Ripley is a small town in the Amber Valley area of Derbyshire in England.

The surrounding area has been industrialised since the late 18th century. One of the earliest companies to take advantage of the mineral resources around Ripley was the Butterley Company. The company was formed in 1790 and still survives to the day in the guise of Butterley Engineering, Butterley Brick and Butterley Aggregates (now all separate companies). Over the last 200 years the companies have been a steelworks, coal mining, quarrying, railway, foundry, brickworks. One of the early, and most well known, examples of the work of the company includes the graceful arched roof of St. Pancras Station in London. A recent major achievement was the design and construction of the Falkirk Wheel, a spectacular canal boat lift funded by the Millennium Commission.

The inventor Barnes Wallis lived for a time in Ripley and now has one of the town's parks named after him.

Constructed under the premises of the Butterley Company is a 3 mile long canal tunnel for the Cromford Canal.
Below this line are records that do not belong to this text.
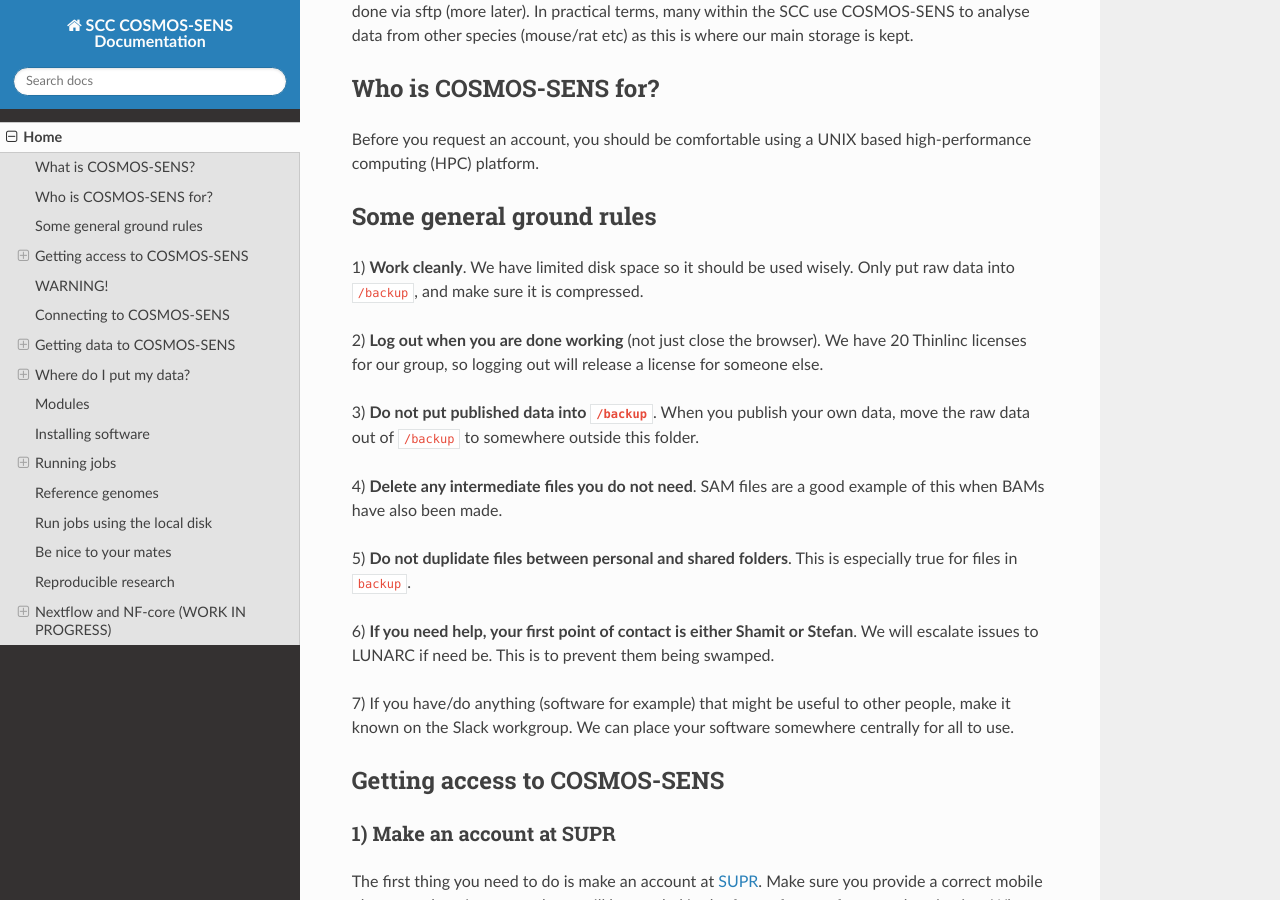
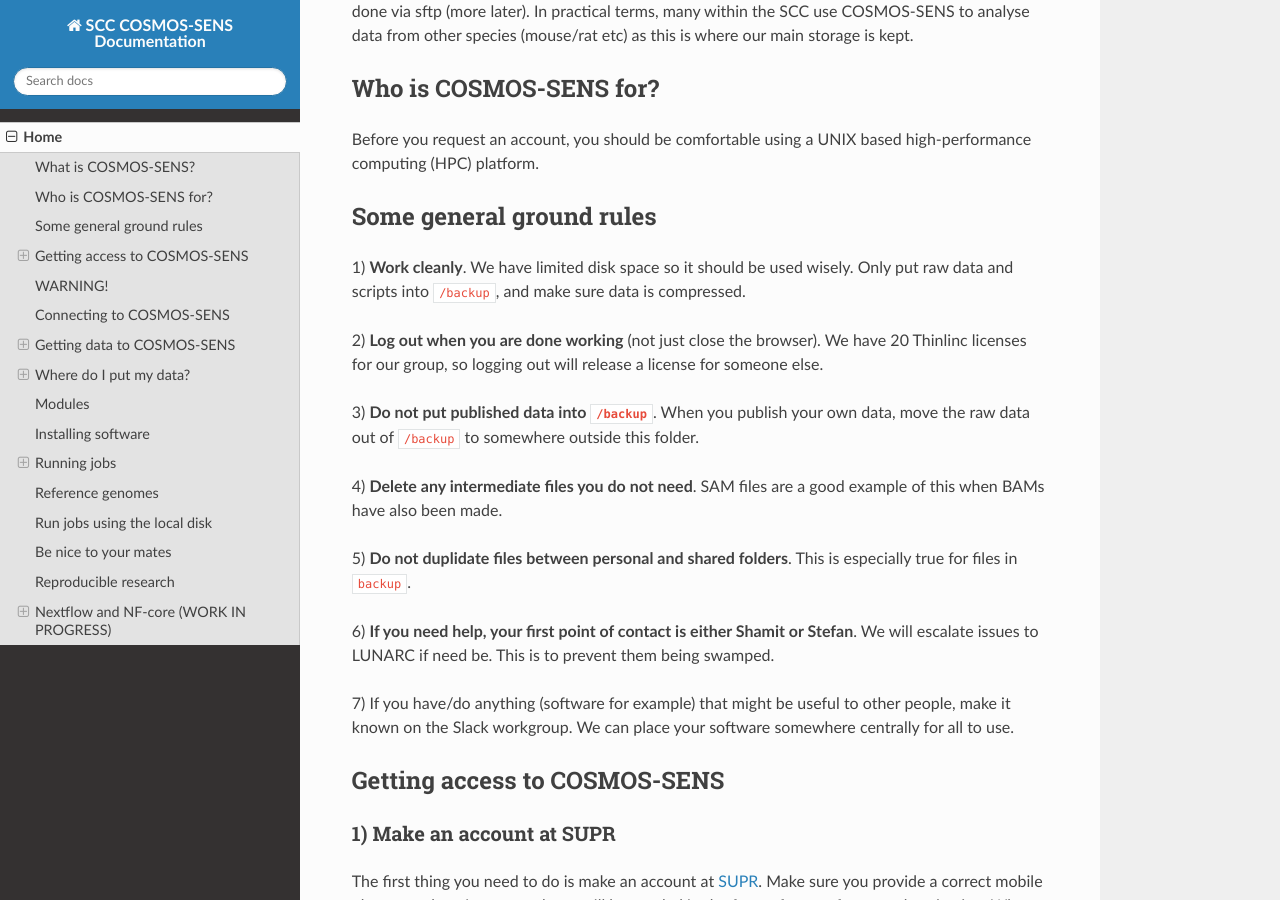
Before and after one commit to sccbioinformatics/SCC_CSENS_docs, an MkDocs documentation site: the page built from docs/index.md, in a window 1280 px wide and 900 px high, scrolled down 445 px. Built offline with MkDocs 1.6.1, drawn with Linux system fonts in a browser that asks for light colours; nearby versions of some CDN libraries.

Commit message:
correct backup

```diff
--- a/docs/index.md
+++ b/docs/index.md
@@ -14,7 +14,7 @@ Before you request an account, you should be comfortable using a UNIX based high
 
 ## Some general ground rules
 
-1) **Work cleanly**. We have limited disk space so it should be used wisely. Only put raw data into `/backup`, and make sure it is compressed.
+1) **Work cleanly**. We have limited disk space so it should be used wisely. Only put raw data and scripts into `/backup`, and make sure data is compressed.
 
 2) **Log out when you are done working** (not just close the browser). We have 20 Thinlinc licenses for our group, so logging out will release a license for someone else.
 
```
The central section of the canal is currently disused, but a charitable fund has been formed to reopen the canal.

Ripley is also home to the Midland Railway Centre a steam preservation trust, dedicated to preserving locomotives, rolling stock and other items related to the Midland Railway.